Andrew, USA - email@example.com
I would like to help and share my success story. I saw numerous doctors, specialists, had x-rays and an MRI, and even went to a pelvic floor specialist... they all failed. A friend who is going to chiropractic school referred me to his doctor and mentor and that's when things changed. I had pain mostly when sitting that was only becoming worse with time. I literally felt like all hope was lost but still did not want to give into surgery so I went to see Dr. Chris Tsai in Burbank (see Doctors and specialists in the USA, California), thanks to my friend's recommendation. He informed me that he had seen this before and he thought he could help.

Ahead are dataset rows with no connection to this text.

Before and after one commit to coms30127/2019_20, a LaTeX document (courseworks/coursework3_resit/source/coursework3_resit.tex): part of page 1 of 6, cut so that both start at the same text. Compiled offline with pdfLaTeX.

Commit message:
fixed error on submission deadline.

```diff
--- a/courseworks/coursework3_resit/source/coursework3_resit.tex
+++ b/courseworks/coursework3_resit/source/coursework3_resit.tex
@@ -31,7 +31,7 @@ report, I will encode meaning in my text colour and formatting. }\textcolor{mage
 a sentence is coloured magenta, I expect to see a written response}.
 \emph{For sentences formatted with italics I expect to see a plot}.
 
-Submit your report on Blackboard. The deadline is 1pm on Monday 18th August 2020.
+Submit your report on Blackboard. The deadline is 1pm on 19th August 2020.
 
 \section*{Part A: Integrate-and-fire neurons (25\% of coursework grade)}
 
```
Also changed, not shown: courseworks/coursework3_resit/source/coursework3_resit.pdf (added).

After just a couple of quick and very painful sessions I felt relief for the first time in 2 years! The treatment involves alignment and scar tissue treatment and is very painful for the scar tissue part but you actually look forward to it because you know it is helping.
If you think you have exhausted all your options, please see Dr. Chris or find a similar doctor in your state. Make sure the doctor you see can actually treat tailbone pain and has experience because most chiropractors cannot. It only took a couple of months to go from real pain when sitting, to now only discomfort and maybe soreness. Don't give up! Email me if you have any questions

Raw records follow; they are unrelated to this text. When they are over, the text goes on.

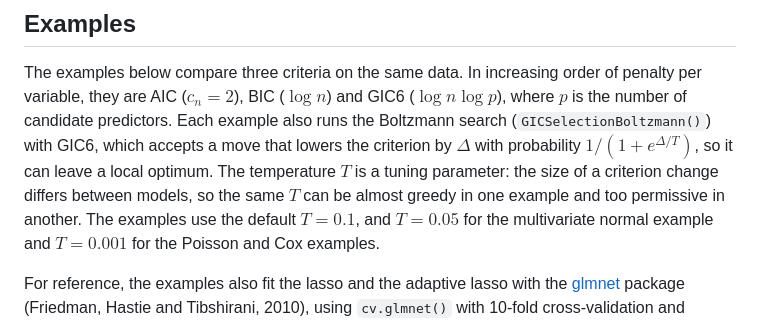
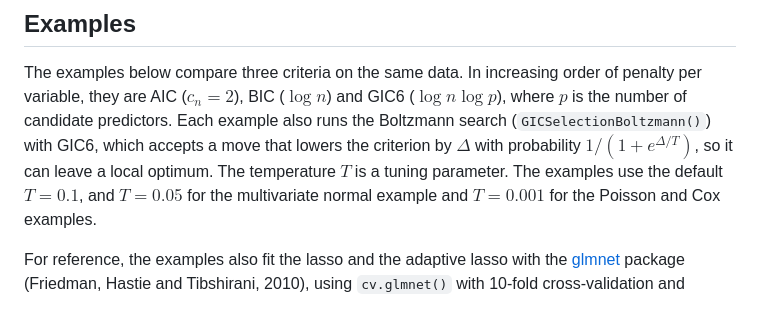
Before and after one commit to yuchenxiao95/GICHighDimension, a Markdown page: README.md, the part around the change. GitHub-like rendering.

Commit message:
README: just call the Boltzmann temperature a tuning parameter
Co-Authored-By: Claude Opus 5.5 <noreply@anthropic.com>

```diff
--- a/README.md
+++ b/README.md
@@ -153,9 +153,7 @@ GIC6 ($\log n \log p$), where $p$ is the number of candidate
 predictors. Each example also runs the Boltzmann search (`GICSelectionBoltzmann()`)
 with GIC6, which accepts a move that lowers the criterion by $\Delta$ with
 probability $1/(1 + e^{\Delta/T})$, so it can leave a local optimum. The
-temperature $T$ is a tuning parameter: the size of a criterion change differs
-between models, so the same $T$ can be almost greedy in one example and too
-permissive in another. The examples use the default $T = 0.1$, and
+temperature $T$ is a tuning parameter. The examples use the default $T = 0.1$, and
 $T = 0.05$ for the multivariate normal example and $T = 0.001$ for the Poisson
 and Cox examples.
 
```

Please keep my advice in mind before you give up or before you resort to surgery. Before I started feeling relief I could barely sit anywhere. The #1 thing that brought me relief was working on SCAR TISSUE and adjustments. I believe it was Graston technique or a form of it, yes, in my coccyx area. The pain was severe but short and after only a couple of sessions, I felt relief. The work was done by a sports chiropractor who would also make an adjustment tractioning the coccyx, in a favorable direction I believe. Now sometimes if I feel any pain coming back, I work the area myself with my fingers. It's hurts a little but by massaging I'm breaking up any scar tissue and I feel relief as soon as the next day. Just don't go too low because I believe you need to stay near the muscles surrounding the coccyx.

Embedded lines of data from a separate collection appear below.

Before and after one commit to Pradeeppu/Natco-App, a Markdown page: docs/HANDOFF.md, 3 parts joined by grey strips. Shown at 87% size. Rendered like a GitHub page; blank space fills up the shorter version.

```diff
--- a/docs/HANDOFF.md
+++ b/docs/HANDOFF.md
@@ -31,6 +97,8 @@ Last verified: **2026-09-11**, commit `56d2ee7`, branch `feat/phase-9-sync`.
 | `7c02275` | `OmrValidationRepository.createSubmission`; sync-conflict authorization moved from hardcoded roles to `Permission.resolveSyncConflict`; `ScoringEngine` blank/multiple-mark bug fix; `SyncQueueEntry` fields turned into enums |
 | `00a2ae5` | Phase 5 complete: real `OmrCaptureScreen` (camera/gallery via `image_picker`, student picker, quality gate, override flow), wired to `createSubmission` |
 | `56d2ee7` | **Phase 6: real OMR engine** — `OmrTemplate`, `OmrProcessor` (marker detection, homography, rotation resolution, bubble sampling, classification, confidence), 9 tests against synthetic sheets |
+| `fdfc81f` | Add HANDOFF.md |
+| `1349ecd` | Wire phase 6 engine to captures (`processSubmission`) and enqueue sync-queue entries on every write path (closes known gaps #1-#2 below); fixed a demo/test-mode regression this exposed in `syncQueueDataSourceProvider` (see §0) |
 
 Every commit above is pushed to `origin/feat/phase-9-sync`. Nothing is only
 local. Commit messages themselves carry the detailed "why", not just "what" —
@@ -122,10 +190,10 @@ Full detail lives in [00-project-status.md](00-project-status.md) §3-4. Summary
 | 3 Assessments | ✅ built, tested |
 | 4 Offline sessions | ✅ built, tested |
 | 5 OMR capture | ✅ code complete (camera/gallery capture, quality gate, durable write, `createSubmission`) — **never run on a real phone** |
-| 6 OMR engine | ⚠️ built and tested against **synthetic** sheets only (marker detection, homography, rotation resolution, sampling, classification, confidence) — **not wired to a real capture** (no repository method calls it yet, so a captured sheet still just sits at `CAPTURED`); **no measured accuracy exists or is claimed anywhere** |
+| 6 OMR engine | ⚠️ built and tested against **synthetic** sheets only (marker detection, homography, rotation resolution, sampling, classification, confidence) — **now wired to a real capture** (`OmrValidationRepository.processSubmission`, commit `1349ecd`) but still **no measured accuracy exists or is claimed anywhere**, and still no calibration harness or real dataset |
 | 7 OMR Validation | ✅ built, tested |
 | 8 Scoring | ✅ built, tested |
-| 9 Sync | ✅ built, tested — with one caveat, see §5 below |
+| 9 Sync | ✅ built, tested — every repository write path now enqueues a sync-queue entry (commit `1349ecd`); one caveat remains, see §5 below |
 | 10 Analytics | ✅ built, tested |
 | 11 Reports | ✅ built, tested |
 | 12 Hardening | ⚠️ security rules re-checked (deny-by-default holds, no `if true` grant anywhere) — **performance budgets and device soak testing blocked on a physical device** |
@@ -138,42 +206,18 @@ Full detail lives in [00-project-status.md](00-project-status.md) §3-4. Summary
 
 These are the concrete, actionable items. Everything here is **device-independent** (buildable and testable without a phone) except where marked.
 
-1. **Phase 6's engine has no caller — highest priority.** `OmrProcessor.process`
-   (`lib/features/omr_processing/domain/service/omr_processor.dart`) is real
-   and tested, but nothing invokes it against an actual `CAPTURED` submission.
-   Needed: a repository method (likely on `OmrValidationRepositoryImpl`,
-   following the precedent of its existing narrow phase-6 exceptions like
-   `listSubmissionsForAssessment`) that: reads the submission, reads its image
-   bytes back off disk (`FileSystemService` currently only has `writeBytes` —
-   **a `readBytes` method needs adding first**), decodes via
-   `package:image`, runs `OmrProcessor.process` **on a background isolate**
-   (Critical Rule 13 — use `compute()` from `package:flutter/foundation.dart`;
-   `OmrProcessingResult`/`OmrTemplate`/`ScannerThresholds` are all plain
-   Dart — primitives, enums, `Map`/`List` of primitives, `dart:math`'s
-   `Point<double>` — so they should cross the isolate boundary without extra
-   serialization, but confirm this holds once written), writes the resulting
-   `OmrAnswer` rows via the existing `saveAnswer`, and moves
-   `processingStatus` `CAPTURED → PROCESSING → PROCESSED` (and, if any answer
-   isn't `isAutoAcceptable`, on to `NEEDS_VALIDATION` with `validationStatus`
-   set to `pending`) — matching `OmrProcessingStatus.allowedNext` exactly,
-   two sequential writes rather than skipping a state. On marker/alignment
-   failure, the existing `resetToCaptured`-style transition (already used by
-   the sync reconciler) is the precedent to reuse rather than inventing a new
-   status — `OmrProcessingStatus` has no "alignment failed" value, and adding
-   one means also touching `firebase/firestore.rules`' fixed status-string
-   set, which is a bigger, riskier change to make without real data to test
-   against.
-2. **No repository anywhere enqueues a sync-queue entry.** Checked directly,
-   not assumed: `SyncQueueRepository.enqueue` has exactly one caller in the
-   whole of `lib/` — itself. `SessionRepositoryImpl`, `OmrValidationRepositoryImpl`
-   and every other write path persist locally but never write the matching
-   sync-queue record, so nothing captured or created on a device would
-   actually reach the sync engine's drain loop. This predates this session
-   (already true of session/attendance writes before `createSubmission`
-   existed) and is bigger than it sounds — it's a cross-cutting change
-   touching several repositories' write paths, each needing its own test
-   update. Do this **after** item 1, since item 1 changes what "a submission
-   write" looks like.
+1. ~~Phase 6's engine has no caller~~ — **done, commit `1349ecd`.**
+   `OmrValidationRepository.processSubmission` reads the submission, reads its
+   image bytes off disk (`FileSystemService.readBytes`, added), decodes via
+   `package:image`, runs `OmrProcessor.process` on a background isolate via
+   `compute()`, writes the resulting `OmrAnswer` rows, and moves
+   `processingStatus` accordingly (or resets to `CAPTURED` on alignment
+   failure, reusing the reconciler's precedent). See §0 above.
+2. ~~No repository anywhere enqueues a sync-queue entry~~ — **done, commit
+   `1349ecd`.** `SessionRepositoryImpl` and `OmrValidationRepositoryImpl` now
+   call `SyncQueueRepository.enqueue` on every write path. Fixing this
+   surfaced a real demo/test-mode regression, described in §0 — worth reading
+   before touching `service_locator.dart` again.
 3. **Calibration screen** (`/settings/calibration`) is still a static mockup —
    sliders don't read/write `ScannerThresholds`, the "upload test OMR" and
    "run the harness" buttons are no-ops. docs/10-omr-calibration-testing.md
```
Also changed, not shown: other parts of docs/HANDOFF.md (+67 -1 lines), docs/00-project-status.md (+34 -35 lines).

I also believe your gait can also contribute to your feet, knees, hips, and back being off balance and causing all kinds of problems/pain, maybe even coccyx discomfort. By gait, I mean the way you walk, your feet, over-pronation, flat feet, maybe one arch higher than the other, one leg longer than the other. Even your bed can be a contributor to your ailments. Having a bed that doesn't support your hip area anymore or that has a sagging area you may have not noticed. Or it simply doesn't keep your spine aligned while you sleep. Your bed should supply pressure relief and support. My coccyx pain and discomfort slowly developed over the course of a year and many doctors and even an MRI didn't help. The things I've listed above, I believe can help a lot of people.
Please Email me with any questions.